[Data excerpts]
______

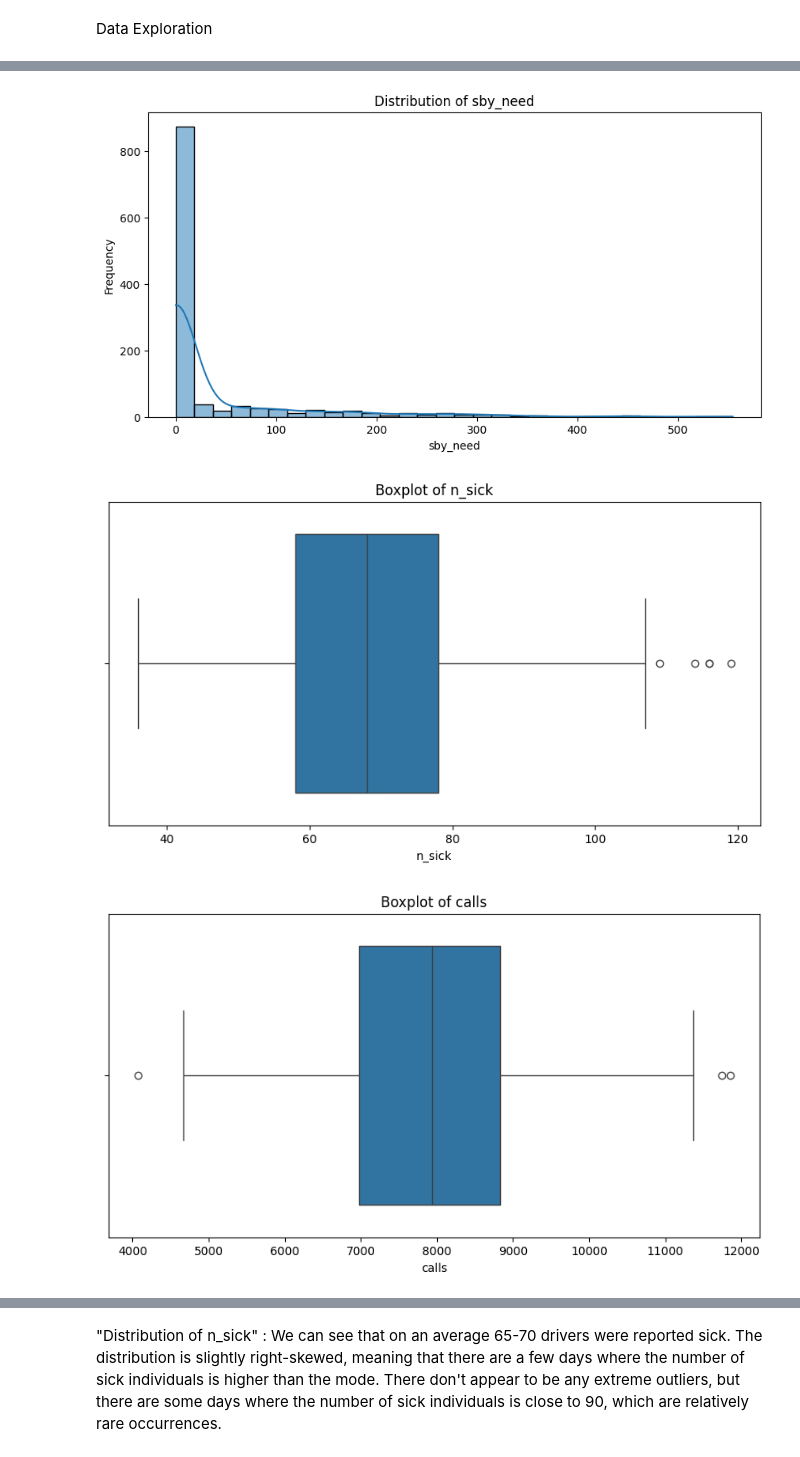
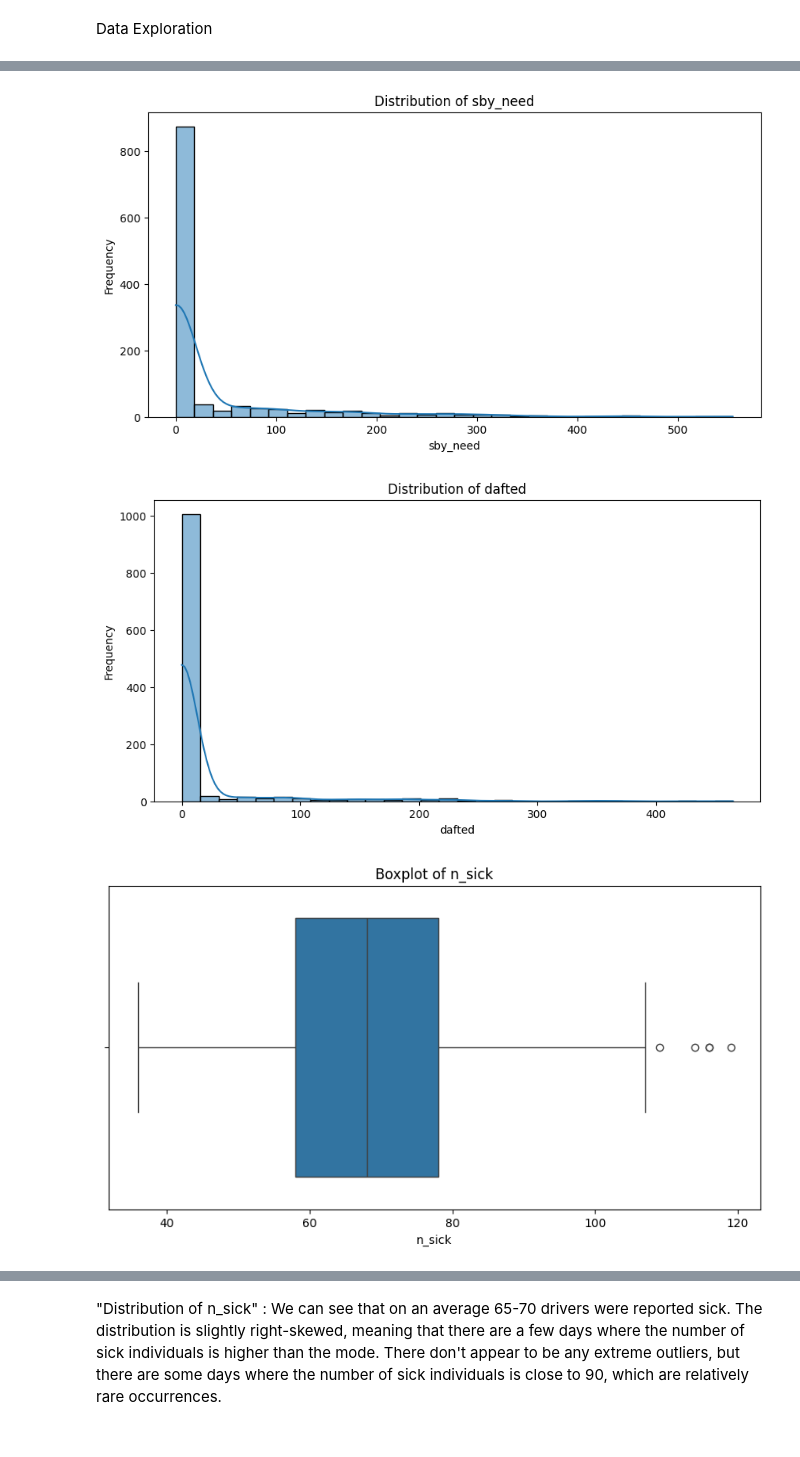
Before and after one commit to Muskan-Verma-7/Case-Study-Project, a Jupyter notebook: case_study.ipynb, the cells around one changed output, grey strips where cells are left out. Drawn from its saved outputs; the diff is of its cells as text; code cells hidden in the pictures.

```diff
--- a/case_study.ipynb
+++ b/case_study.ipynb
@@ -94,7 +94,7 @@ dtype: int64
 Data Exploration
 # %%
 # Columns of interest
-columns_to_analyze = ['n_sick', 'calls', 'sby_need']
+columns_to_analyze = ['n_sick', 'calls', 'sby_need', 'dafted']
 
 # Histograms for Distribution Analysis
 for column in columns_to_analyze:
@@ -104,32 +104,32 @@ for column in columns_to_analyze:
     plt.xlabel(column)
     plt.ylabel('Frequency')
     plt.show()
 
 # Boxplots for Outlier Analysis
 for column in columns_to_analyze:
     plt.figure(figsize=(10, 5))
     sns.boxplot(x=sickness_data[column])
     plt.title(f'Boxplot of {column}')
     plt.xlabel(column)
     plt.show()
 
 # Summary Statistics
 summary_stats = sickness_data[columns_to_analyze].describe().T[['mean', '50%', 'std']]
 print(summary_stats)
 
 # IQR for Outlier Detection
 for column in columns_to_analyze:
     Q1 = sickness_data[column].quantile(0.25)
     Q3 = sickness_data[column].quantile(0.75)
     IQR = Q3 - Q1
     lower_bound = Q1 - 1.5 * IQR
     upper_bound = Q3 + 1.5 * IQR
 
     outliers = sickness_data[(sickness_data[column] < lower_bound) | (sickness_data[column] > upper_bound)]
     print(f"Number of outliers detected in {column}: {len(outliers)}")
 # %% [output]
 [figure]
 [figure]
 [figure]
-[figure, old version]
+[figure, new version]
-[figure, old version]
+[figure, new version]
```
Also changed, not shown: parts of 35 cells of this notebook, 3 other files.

______

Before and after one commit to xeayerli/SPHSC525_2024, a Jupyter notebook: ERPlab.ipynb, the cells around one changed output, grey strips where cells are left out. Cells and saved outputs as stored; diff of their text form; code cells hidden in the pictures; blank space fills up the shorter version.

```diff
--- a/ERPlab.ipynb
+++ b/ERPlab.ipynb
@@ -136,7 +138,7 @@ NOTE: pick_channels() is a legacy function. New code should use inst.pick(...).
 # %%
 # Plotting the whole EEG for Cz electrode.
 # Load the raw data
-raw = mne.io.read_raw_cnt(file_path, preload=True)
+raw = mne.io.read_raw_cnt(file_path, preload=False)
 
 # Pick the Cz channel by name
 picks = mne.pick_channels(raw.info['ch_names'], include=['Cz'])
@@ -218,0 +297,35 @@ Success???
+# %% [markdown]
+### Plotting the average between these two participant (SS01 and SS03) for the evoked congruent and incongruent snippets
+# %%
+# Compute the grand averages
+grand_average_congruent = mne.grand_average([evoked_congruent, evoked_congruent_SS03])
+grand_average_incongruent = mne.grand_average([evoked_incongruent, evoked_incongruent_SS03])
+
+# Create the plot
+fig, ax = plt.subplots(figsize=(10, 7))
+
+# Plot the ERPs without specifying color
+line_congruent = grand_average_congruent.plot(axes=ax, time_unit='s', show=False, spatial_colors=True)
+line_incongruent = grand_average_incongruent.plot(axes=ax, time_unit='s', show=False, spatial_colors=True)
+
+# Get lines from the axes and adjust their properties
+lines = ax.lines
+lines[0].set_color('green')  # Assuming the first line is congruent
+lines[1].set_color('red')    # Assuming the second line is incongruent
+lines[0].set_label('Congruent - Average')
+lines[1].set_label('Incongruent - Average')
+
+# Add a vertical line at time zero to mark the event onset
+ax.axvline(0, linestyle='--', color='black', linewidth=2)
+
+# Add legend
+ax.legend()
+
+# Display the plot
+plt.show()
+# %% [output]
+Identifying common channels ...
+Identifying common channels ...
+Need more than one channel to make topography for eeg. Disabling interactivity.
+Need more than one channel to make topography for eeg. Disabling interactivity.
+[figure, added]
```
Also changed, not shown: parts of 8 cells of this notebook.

______

_Goal of the exercise_
Look through the data above for the string "ERPlab" and copy every line where it appears.

_Answer box_
Before and after one commit to xeayerli/SPHSC525_2024, a Jupyter notebook: ERPlab.ipynb, the cells around one changed output, grey strips where cells are left out. Cells and saved outputs as stored; diff of their text form; code cells hidden in the pictures; blank space fills up the shorter version.
--- a/ERPlab.ipynb
+++ b/ERPlab.ipynb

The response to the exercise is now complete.